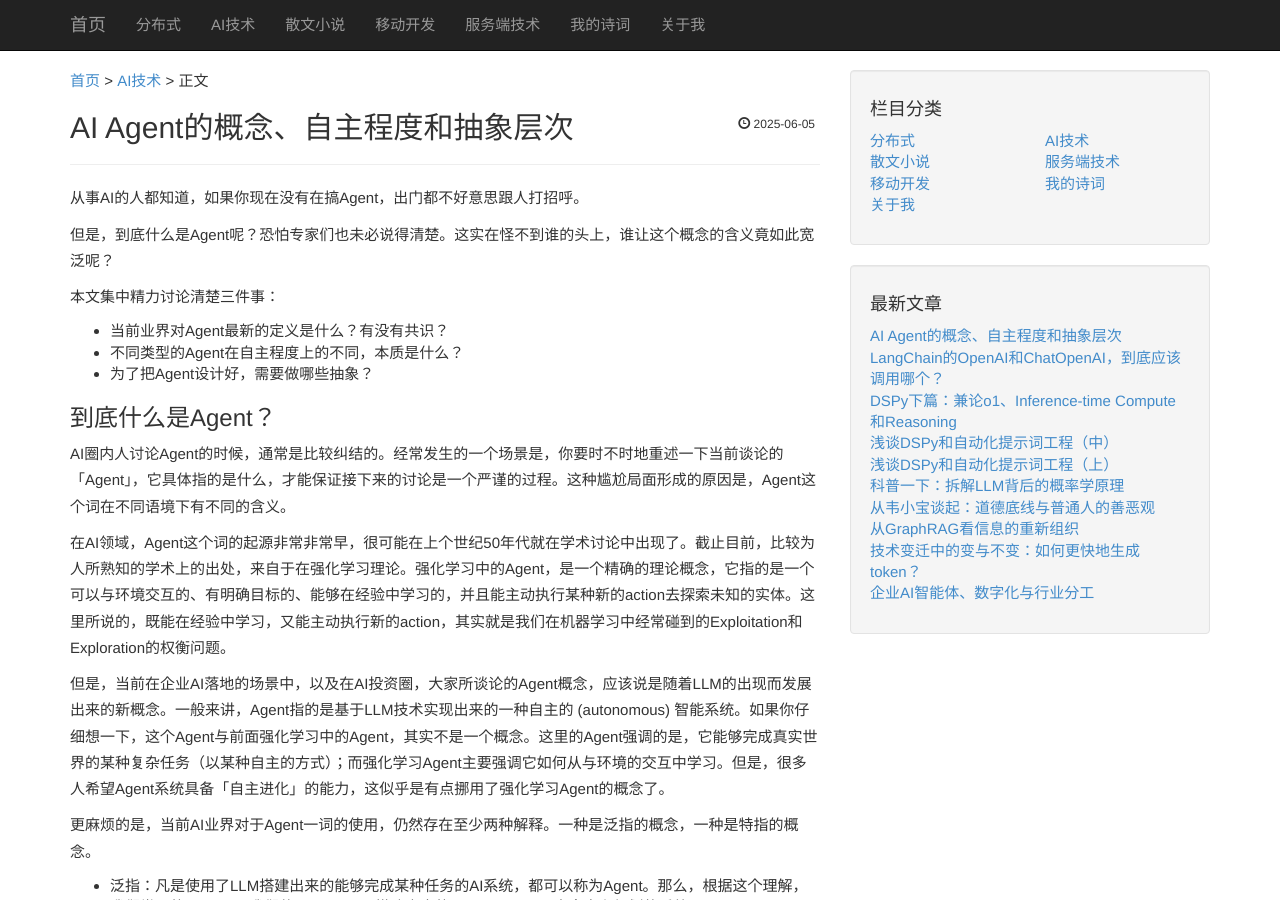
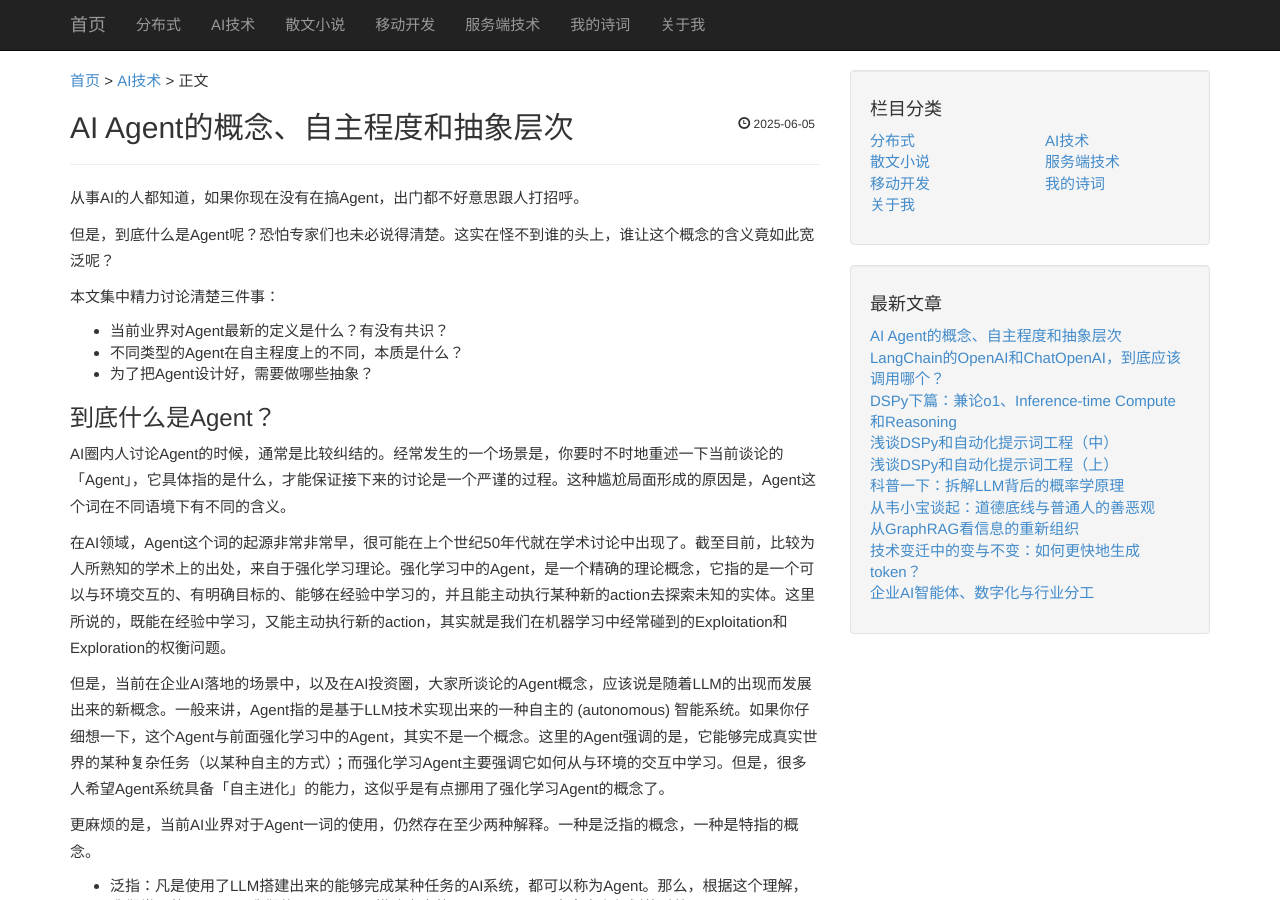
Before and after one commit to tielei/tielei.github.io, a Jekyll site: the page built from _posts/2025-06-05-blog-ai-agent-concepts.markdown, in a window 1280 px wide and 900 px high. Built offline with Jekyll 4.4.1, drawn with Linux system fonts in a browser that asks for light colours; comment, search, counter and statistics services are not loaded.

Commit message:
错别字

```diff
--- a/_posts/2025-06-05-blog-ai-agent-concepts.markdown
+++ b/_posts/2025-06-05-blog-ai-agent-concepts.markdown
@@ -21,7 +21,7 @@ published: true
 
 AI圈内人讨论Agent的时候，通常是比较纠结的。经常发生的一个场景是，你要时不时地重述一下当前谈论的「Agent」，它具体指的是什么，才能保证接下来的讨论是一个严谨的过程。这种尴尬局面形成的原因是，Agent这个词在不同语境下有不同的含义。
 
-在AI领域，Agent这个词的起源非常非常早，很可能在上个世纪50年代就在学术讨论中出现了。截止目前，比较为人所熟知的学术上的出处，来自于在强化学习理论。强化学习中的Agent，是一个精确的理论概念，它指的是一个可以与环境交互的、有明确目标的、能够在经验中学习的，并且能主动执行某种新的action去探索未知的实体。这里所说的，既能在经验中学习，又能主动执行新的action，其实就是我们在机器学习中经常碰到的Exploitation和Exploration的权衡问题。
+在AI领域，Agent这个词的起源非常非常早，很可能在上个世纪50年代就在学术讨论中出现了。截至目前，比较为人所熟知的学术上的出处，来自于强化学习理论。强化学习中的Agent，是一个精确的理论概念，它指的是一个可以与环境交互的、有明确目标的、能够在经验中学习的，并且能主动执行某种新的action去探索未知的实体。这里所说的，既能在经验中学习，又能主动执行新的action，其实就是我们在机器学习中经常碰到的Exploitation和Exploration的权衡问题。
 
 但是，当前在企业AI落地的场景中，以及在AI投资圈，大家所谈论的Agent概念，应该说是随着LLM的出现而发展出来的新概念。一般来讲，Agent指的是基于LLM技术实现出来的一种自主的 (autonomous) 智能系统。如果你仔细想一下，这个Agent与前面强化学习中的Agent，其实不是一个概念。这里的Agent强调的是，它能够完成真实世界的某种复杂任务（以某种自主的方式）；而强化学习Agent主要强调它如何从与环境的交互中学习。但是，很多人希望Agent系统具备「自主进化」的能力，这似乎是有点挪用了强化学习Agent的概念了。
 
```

□ □ □ □

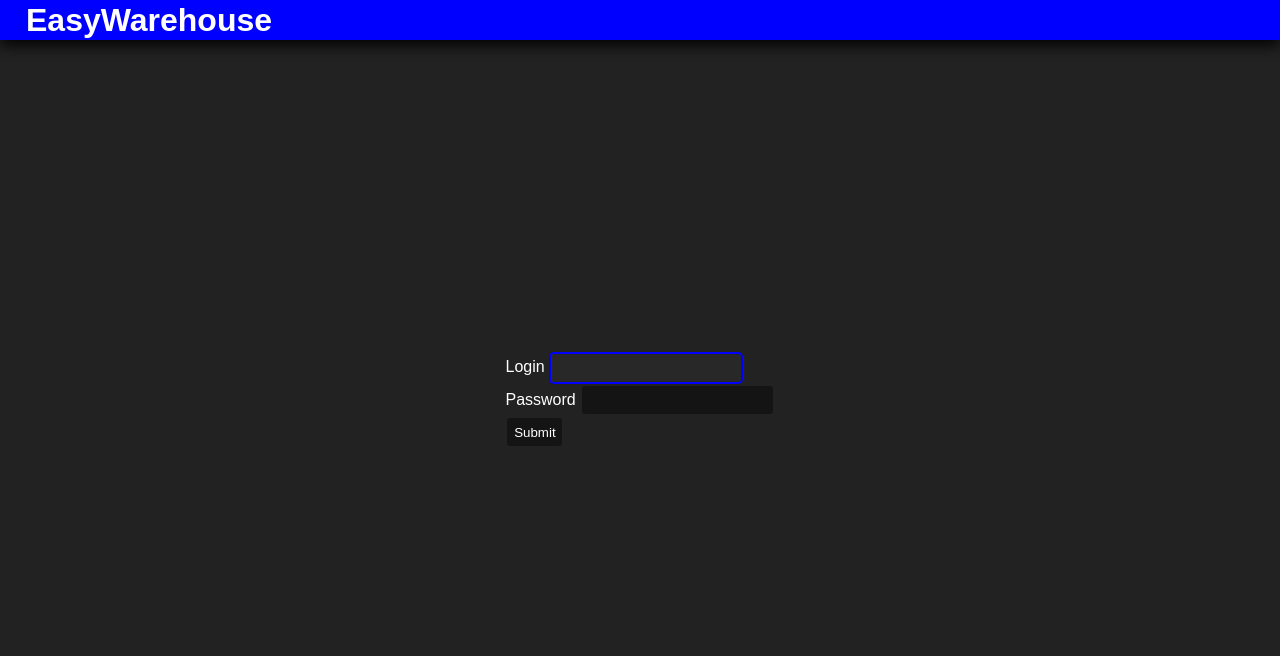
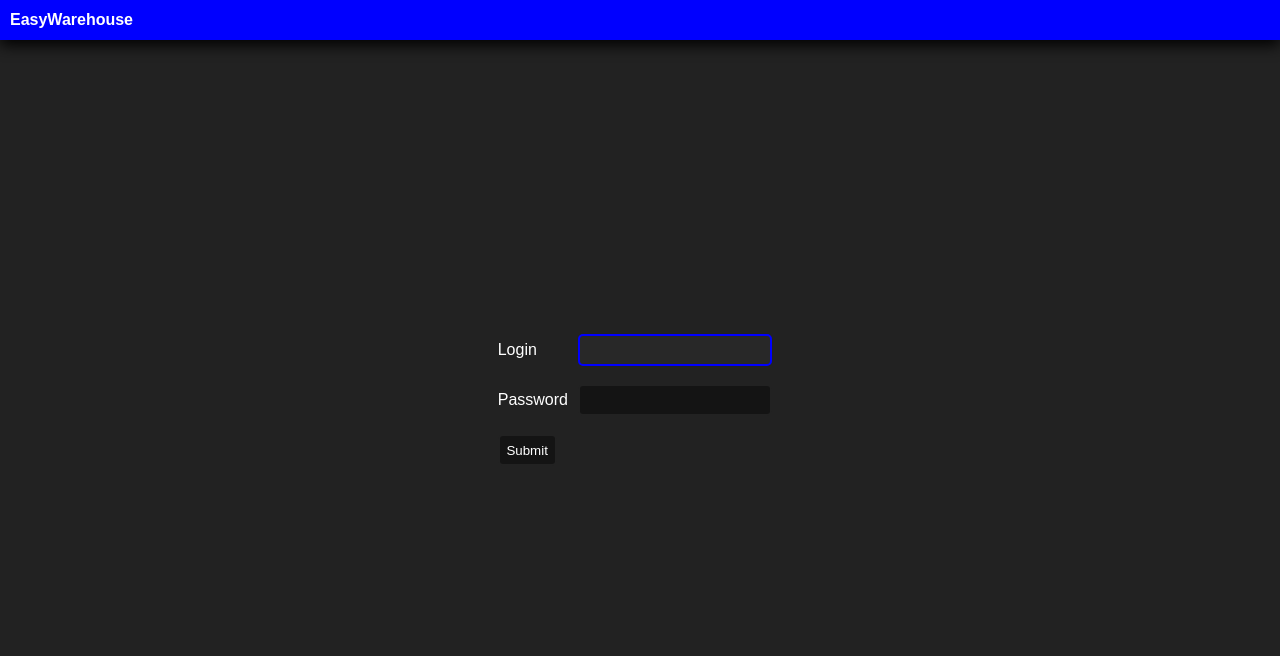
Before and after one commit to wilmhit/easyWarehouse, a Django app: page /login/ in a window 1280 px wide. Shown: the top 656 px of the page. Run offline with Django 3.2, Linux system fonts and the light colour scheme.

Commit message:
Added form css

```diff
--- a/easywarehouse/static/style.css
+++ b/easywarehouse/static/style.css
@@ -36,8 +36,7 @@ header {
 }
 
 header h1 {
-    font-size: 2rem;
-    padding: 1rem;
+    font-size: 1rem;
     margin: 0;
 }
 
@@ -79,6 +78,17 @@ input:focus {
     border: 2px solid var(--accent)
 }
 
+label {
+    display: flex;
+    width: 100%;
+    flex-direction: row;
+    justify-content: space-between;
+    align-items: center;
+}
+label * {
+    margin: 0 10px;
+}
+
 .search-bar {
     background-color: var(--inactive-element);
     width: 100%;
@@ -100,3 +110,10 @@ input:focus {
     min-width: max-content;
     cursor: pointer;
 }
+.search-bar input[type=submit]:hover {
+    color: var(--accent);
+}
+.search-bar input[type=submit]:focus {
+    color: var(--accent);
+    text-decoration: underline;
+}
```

□ □ □ □

Give the number of lines in the material above where the word "markdown" appears, without any other words.

3